Detected change data:

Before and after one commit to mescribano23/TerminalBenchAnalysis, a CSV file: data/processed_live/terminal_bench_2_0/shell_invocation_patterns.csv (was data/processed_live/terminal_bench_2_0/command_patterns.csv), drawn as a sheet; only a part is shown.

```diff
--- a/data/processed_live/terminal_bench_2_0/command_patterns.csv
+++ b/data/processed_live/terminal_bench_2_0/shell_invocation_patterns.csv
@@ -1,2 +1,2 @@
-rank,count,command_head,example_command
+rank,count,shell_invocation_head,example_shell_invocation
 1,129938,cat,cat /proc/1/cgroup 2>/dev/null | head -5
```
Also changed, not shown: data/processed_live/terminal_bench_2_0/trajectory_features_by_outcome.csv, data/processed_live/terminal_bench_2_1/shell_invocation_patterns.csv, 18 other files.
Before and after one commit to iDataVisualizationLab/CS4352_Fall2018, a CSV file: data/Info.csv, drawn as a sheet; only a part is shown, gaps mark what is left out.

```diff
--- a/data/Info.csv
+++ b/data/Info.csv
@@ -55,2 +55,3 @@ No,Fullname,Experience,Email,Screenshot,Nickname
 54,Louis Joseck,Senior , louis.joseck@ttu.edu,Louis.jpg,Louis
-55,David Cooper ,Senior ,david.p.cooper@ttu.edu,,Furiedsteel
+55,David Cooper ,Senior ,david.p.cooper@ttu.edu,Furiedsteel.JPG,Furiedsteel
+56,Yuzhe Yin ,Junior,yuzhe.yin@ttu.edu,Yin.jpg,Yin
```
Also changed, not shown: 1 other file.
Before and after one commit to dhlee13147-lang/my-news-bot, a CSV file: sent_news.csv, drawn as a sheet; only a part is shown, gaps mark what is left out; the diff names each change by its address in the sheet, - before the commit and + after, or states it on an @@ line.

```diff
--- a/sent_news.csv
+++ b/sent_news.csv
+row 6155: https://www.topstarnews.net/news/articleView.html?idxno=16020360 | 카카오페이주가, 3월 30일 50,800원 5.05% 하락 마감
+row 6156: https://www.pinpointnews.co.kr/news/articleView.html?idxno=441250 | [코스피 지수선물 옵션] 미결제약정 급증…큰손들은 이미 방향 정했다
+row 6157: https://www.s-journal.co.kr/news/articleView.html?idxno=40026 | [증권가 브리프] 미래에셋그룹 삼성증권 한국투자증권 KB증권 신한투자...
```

WHAT THIS TASK INVOLVES: Each line of the records should be repeated exactly as it stands.

TASK ANSWER:
Before and after one commit to mescribano23/TerminalBenchAnalysis, a CSV file: data/processed_live/terminal_bench_2_0/shell_invocation_patterns.csv (was data/processed_live/terminal_bench_2_0/command_patterns.csv), drawn as a sheet; only a part is shown.

```diff
--- a/data/processed_live/terminal_bench_2_0/command_patterns.csv
+++ b/data/processed_live/terminal_bench_2_0/shell_invocation_patterns.csv
@@ -1,2 +1,2 @@
-rank,count,command_head,example_command
+rank,count,shell_invocation_head,example_shell_invocation
 1,129938,cat,cat /proc/1/cgroup 2>/dev/null | head -5
```
Also changed, not shown: data/processed_live/terminal_bench_2_0/trajectory_features_by_outcome.csv, data/processed_live/terminal_bench_2_1/shell_invocation_patterns.csv, 18 other files.
Before and after one commit to iDataVisualizationLab/CS4352_Fall2018, a CSV file: data/Info.csv, drawn as a sheet; only a part is shown, gaps mark what is left out.

```diff
--- a/data/Info.csv
+++ b/data/Info.csv
@@ -55,2 +55,3 @@ No,Fullname,Experience,Email,Screenshot,Nickname
 54,Louis Joseck,Senior , louis.joseck@ttu.edu,Louis.jpg,Louis
-55,David Cooper ,Senior ,david.p.cooper@ttu.edu,,Furiedsteel
+55,David Cooper ,Senior ,david.p.cooper@ttu.edu,Furiedsteel.JPG,Furiedsteel
+56,Yuzhe Yin ,Junior,yuzhe.yin@ttu.edu,Yin.jpg,Yin
```
Also changed, not shown: 1 other file.
Before and after one commit to dhlee13147-lang/my-news-bot, a CSV file: sent_news.csv, drawn as a sheet; only a part is shown, gaps mark what is left out; the diff names each change by its address in the sheet, - before the commit and + after, or states it on an @@ line.

```diff
--- a/sent_news.csv
+++ b/sent_news.csv
+row 6155: https://www.topstarnews.net/news/articleView.html?idxno=16020360 | 카카오페이주가, 3월 30일 50,800원 5.05% 하락 마감
+row 6156: https://www.pinpointnews.co.kr/news/articleView.html?idxno=441250 | [코스피 지수선물 옵션] 미결제약정 급증…큰손들은 이미 방향 정했다
+row 6157: https://www.s-journal.co.kr/news/articleView.html?idxno=40026 | [증권가 브리프] 미래에셋그룹 삼성증권 한국투자증권 KB증권 신한투자...
```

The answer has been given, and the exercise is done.